One of the biggest questions that many retirees have as they approach retirement is whether or not to stop working or to work for another year. Financial experts have even coined a term for this and call it the “work one more year syndrome” as it’s so prevalent. In some cases those nearing retirement go through this syndrome as they fear that their retirement savings won’t last and, unfortunately, in many cases that’s true.
Whether or not you have sufficient funds to retire is one of the main reasons to keep working longer and below you’ll find a number of others as well as some suggestions and advice that will help you to determine whether you should stay in the workforce for another year or get out while the getting’s good. Enjoy.
One thing to consider is adding an income stream during retirement that doesn’t take too much effort. Frankly, there are many who believe that retirement means that they’re going to completely stop any and all of their activities that create income but, in many cases, retirement opens the door to making a bit of income on a side. From investing in real estate and becoming a landlord to turning your hobby into an income generating activity, there are plenty of ways to generate a few bucks to keep from having to take money out of your nest egg and stretch your retirement funds a bit further. If you can do this, you may not need to continue working for that extra year.
By building a reasonable amount of cushion into your plans you may well be able to retire now rather than later, sure, working another year means that your retirement nest egg will be bigger but, if you develop a detailed budget now and identify those areas where you could considerably cut back on spending, you may be able to forgo working at extra year and get started on your retirement now. The fact is, while working longer is certainly a conservative plan for retirement, there are many other plans that work just as well. You also need to consider where you are storing the cushion. A TFSA VS RRSP is probably the way to go. A tax free savings account allows your savings to enjoy tax free growth, tax free withdrawals, as well as the ability to redeposit the money as you choose. A registered retirement savings plan just doesn’t enjoy the same tax benefits as a TFA.
Understanding how the 4% rule works and creating a plan based on it is definitely a must.
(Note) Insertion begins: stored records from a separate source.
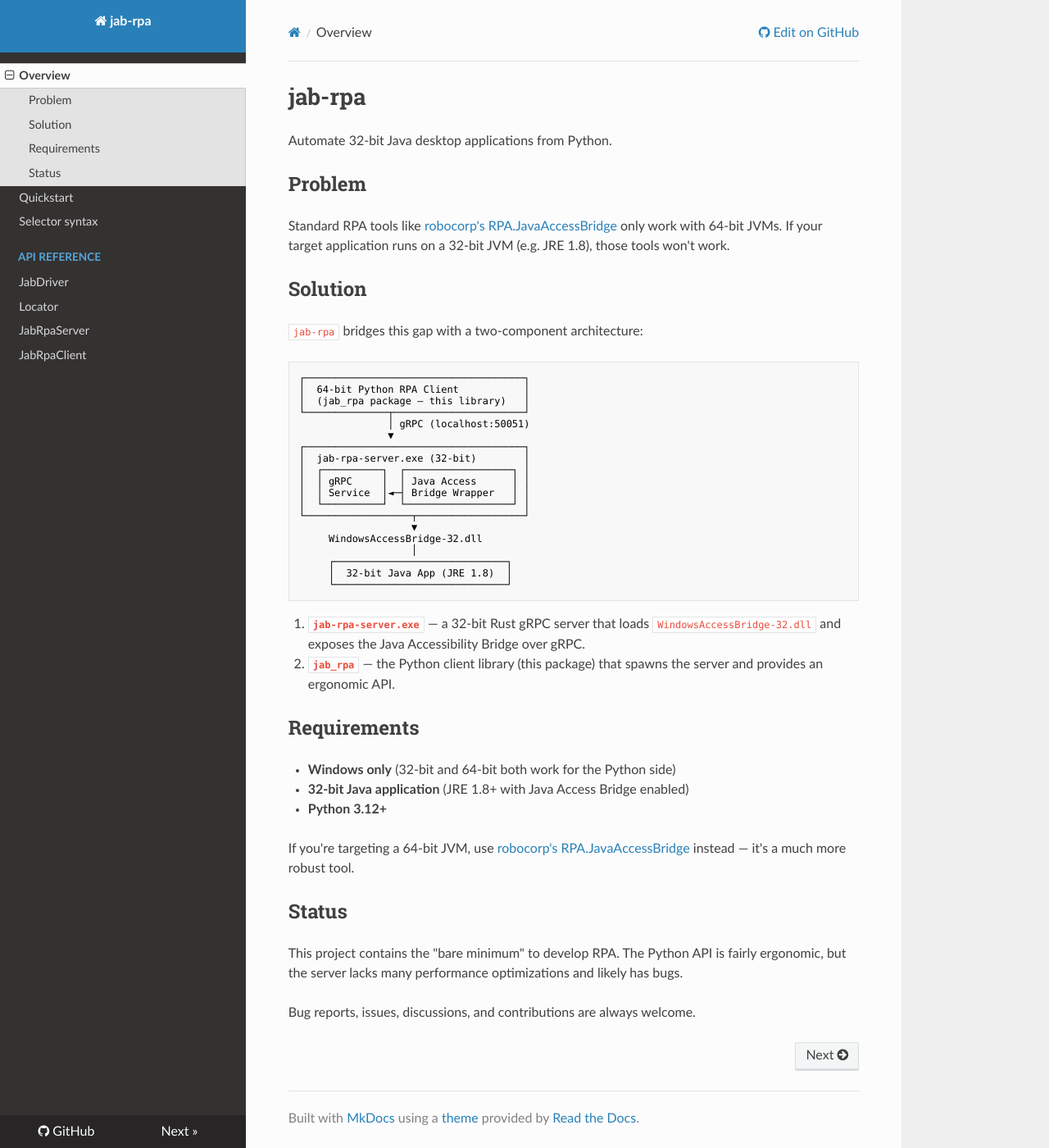
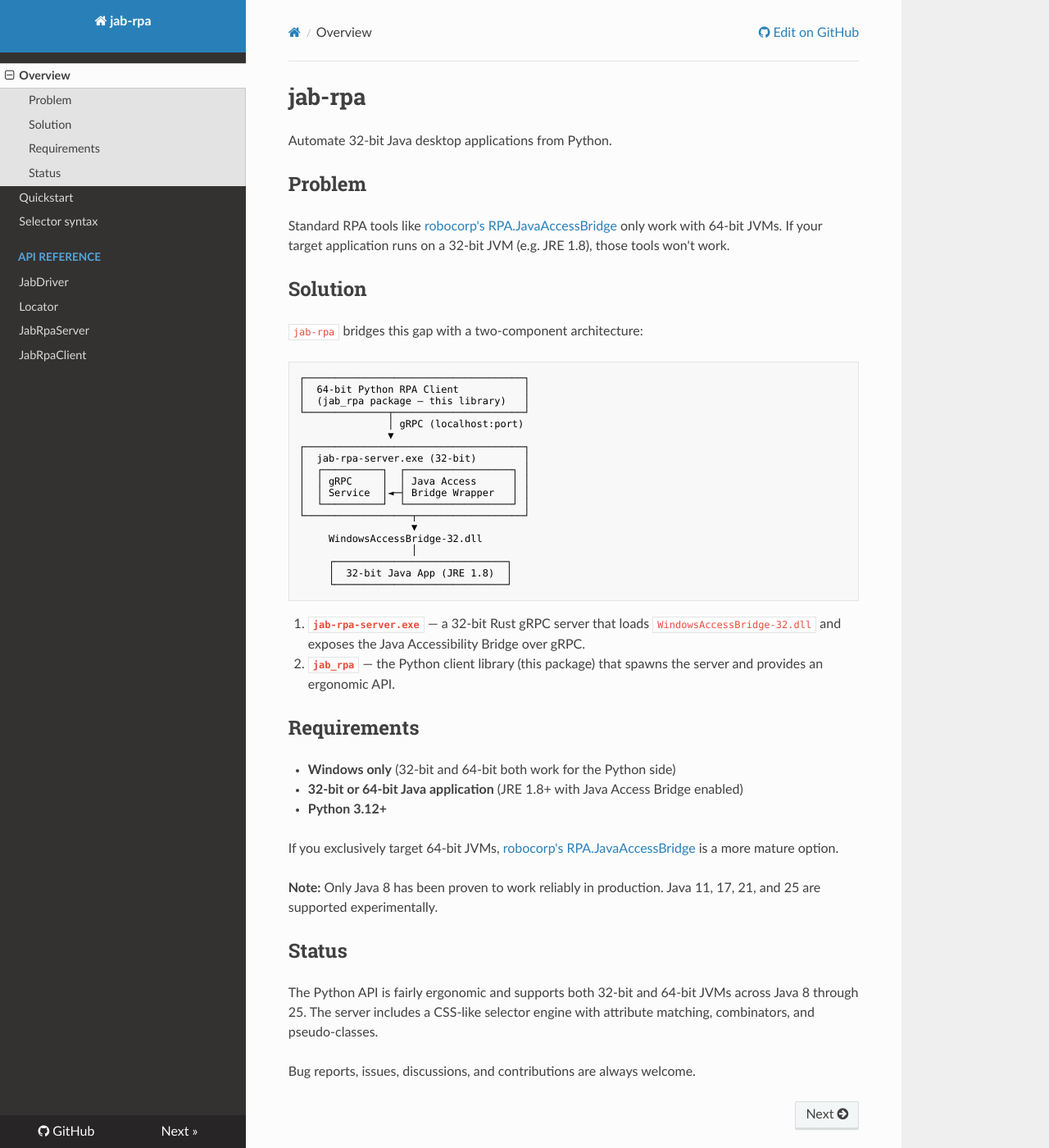
Before and after one commit to carou-c/jab-rpa, an MkDocs documentation site: the page built from docs/index.md, in a window 1280 px wide and 1400 px high. Shown: the whole window at 82% size. Built offline with MkDocs 1.6.1, drawn with Linux system fonts in a browser that asks for light colours; nearby versions of some CDN libraries.

Commit message:
Documentation updates

```diff
--- a/docs/index.md
+++ b/docs/index.md
@@ -18,7 +18,7 @@
 │  64-bit Python RPA Client           │
 │  (jab_rpa package — this library)   │
 └──────────────┬──────────────────────┘
-               │ gRPC (localhost:50051)
+               │ gRPC (localhost:port)
                ▼
 ┌─────────────────────────────────────┐
 │  jab-rpa-server.exe (32-bit)        │
@@ -44,17 +44,20 @@
 ## Requirements
 
 - **Windows only** (32-bit and 64-bit both work for the Python side)
-- **32-bit Java application** (JRE 1.8+ with Java Access Bridge enabled)
+- **32-bit or 64-bit Java application** (JRE 1.8+ with Java Access Bridge enabled)
 - **Python 3.12+**
 
-If you're targeting a 64-bit JVM, use
+If you exclusively target 64-bit JVMs,
 [robocorp's RPA.JavaAccessBridge](https://rpaframework.org/libraries/javaaccessbridge/python.html)
-instead — it's a much more robust tool.
+is a more mature option.
+
+**Note:** Only Java 8 has been proven to work reliably in production. Java 11,
+17, 21, and 25 are supported experimentally.
 
 ## Status
 
-This project contains the "bare minimum" to develop RPA. The Python API is
-fairly ergonomic, but the server lacks many performance optimizations and likely
-has bugs.
+The Python API is fairly ergonomic and supports both 32-bit and 64-bit JVMs
+across Java 8 through 25. The server includes a CSS-like selector engine with
+attribute matching, combinators, and pseudo-classes.
 
 Bug reports, issues, discussions, and contributions are always welcome.
```
Also changed, not shown: README.md (+10 -7 lines), docs/quickstart.md (+4 -3 lines), 3 other files.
While it’s easy to understand that withdrawing 4% annually is generally a sustainable plant, very few people know the actual intricacies behind this financial rule of thumb. Having a clear understanding of how future changes will affect your portfolio, knowing the asset allocation that’s going to be used, as well as knowing how all of these numbers are calculated will help you to determine whether or not retiring now is an option or if working another year is going to be a necessity.
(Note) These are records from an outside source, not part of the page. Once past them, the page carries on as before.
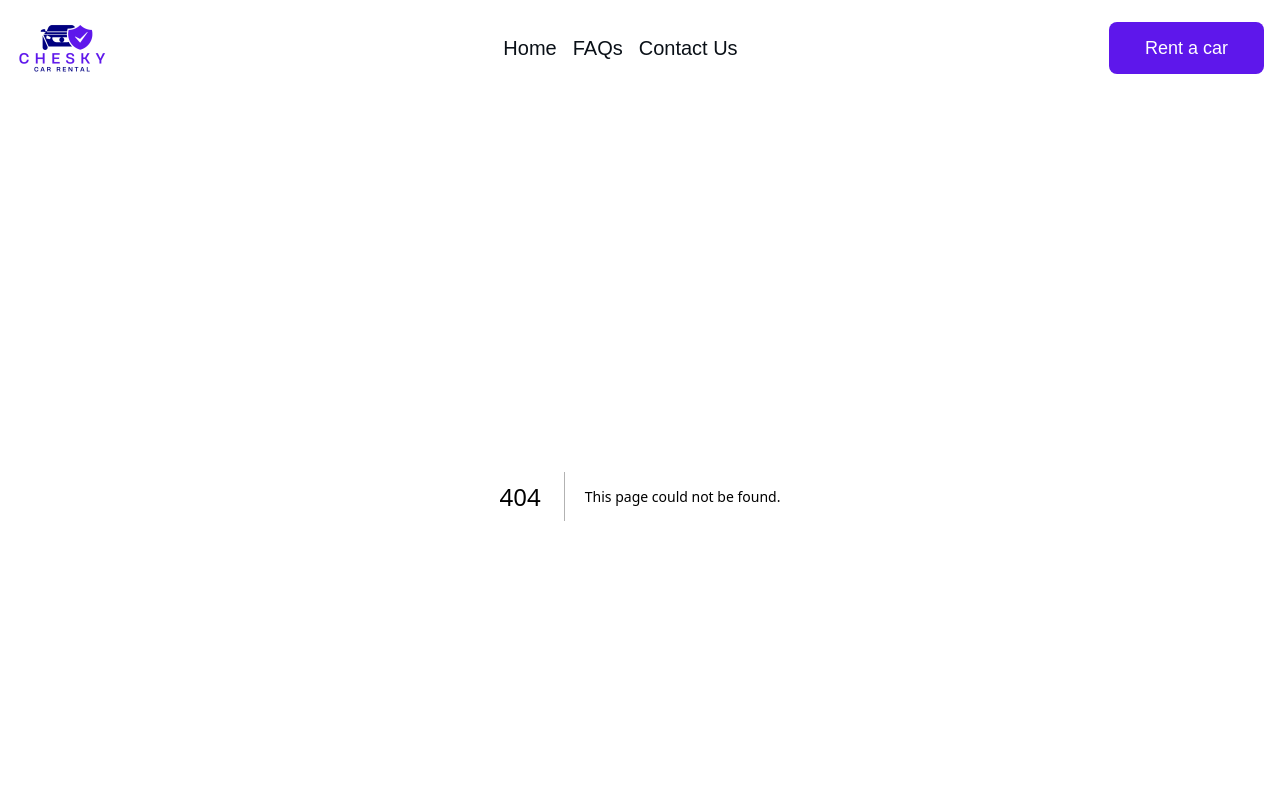
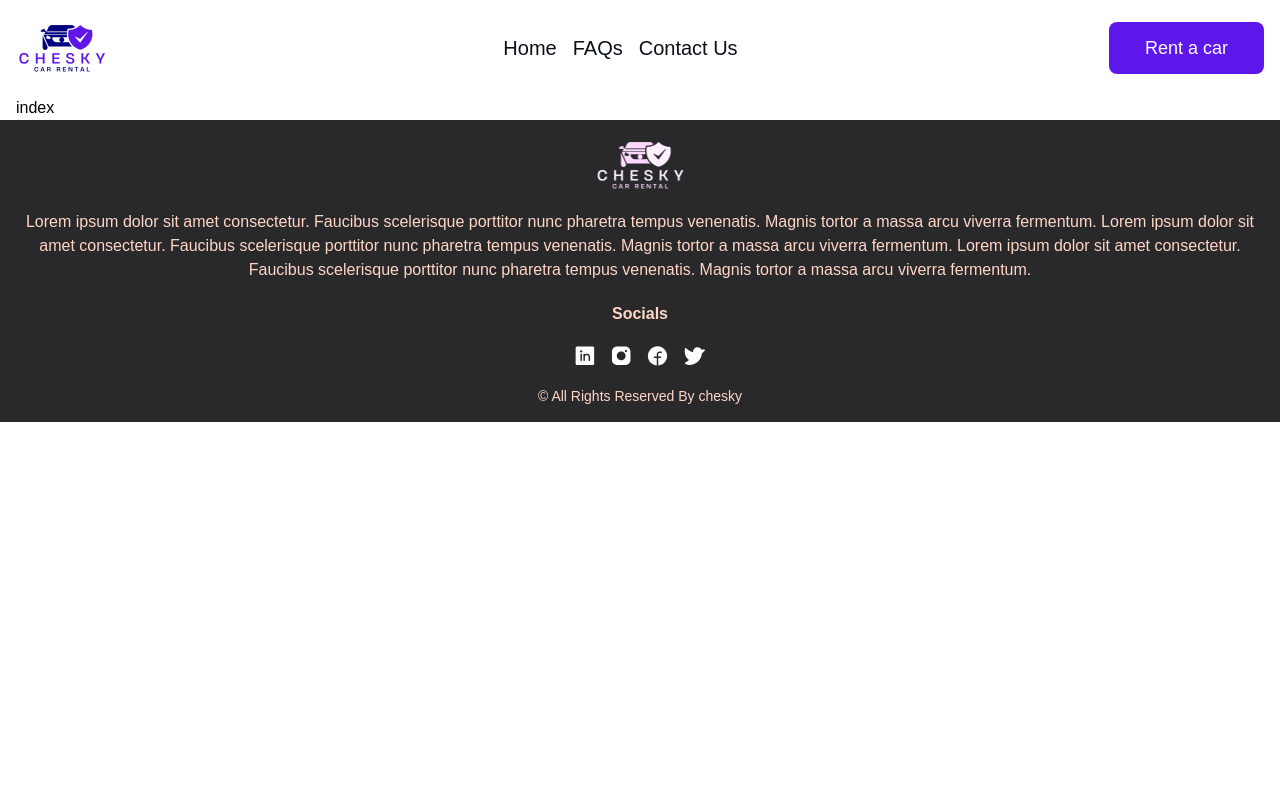
Before and after one commit to AfeezGL/chesky-frontend, a Next.js app: page /cars in a window 1280 px wide. Before the commit this address had no page. Shown: the top 800 px of the page. Built offline with nearby package versions, Linux system fonts and the light colour scheme.

Commit message:
chore: initialized cars page

```diff
--- /dev/null
+++ b/pages/cars/index.jsx
@@ -0,0 +1,3 @@
+export default function Index() {
+  return <div>index</div>;
+}
```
The more flexibility that you have with withdrawals the better chance that you’ll be able to retire sooner than later. The fact is, you can greatly improve the chance that your nest egg will never be depleted simply by keeping track of the market and suspending the inflation increase when they don’t cooperate. This goes against the 4% rule that assumes that a retiree will start withdrawing a fixed amount immediately and then increase their withdrawals by inflation, even if the market goes south. Fortunately this can usually be accomplished by cutting back on some parts of your budget temporarily and, in most cases, you won’t even notice the sacrifice. If you do it right, working an extra year will probably not be a necessity.
The fact is, it’s always best to be optimistic about the future and, even though future returns might not be as good as a used to be, your portfolio will generally do fine as long as you don’t have the unfortunate circumstance of retiring during the same time that the market is going through a significant downturn. If you’re flexible with your spending you can always find another job if this happens but, in most cases, if you’ve done your planning correctly and the market is looking good, retiring now is probably not a bad idea.
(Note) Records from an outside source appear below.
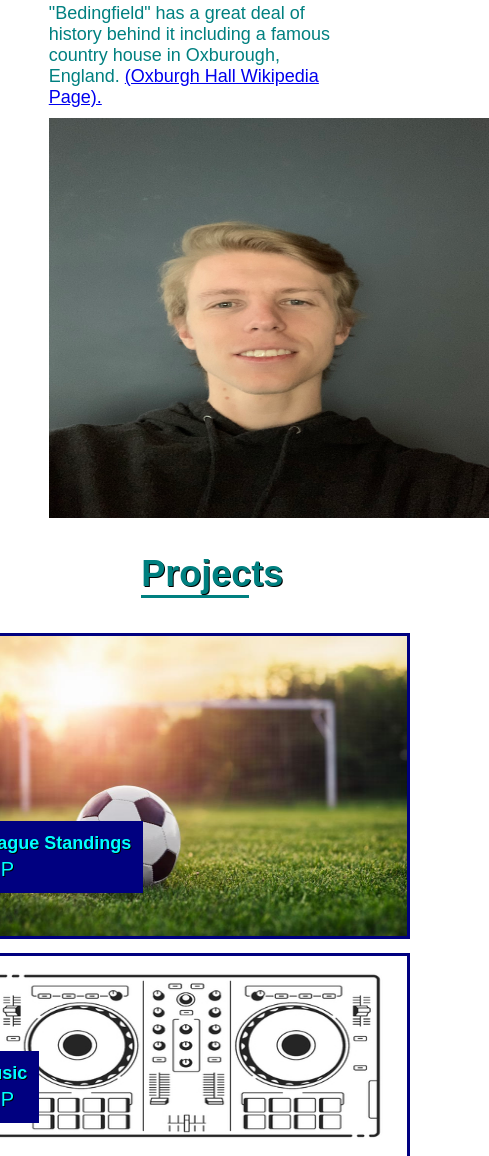
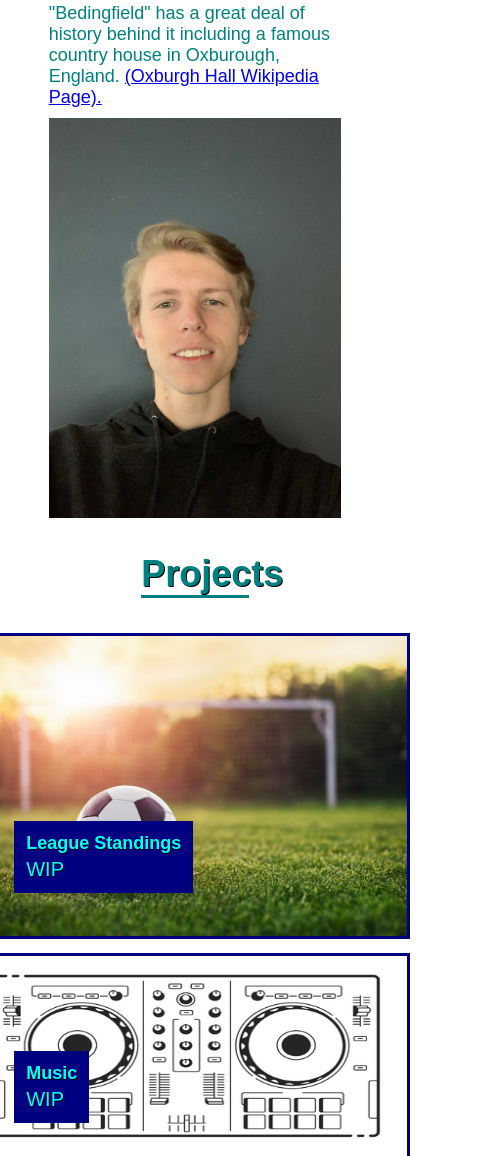
Before and after one commit to adambedingfield/Portfolio, a plain HTML site: page index.html in a window 390 px wide. Shown: the part 862-2018 px from the top of the page, 489 px wide, since content can reach past the window. Drawn offline with Linux system fonts and the light colour scheme.

Commit message:
added to media

```diff
--- a/assets/css/style.css
+++ b/assets/css/style.css
@@ -271,7 +271,7 @@ text-shadow: 1px 1px black;
 
     .section-title p img {
         height: 400px;
-        width: 440px;
+        width: 100%;
     }
 
 }
@@ -319,6 +319,10 @@ text-shadow: 1px 1px black;
         padding-right: 12%;
     }
 
+    .contact {
+        display: initial;
+    }
+
     .contact nav ul li {
         color: var(--secondary-color);
     }
@@ -327,4 +331,8 @@ text-shadow: 1px 1px black;
         color: var(--secondary-color);
     }
 
+    .info-position {
+        left: 50px;
+    }
+
 }
```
The fact is that nobody knows for sure if their retirement nest egg will last them for the rest of their life. With that in mind, taking a few precautions now and, if need be, working an extra year to build that retirement account up may mean the difference between living your retirement in style or not.
By familiarizing yourself with some of the strategies that we’ve gone over above you’ll be able to weather any unforeseen events that occur and, as soon as you hit that wonderful retirement savings goal, you’ll be able to quit your job and start enjoying those golden years if you choose to.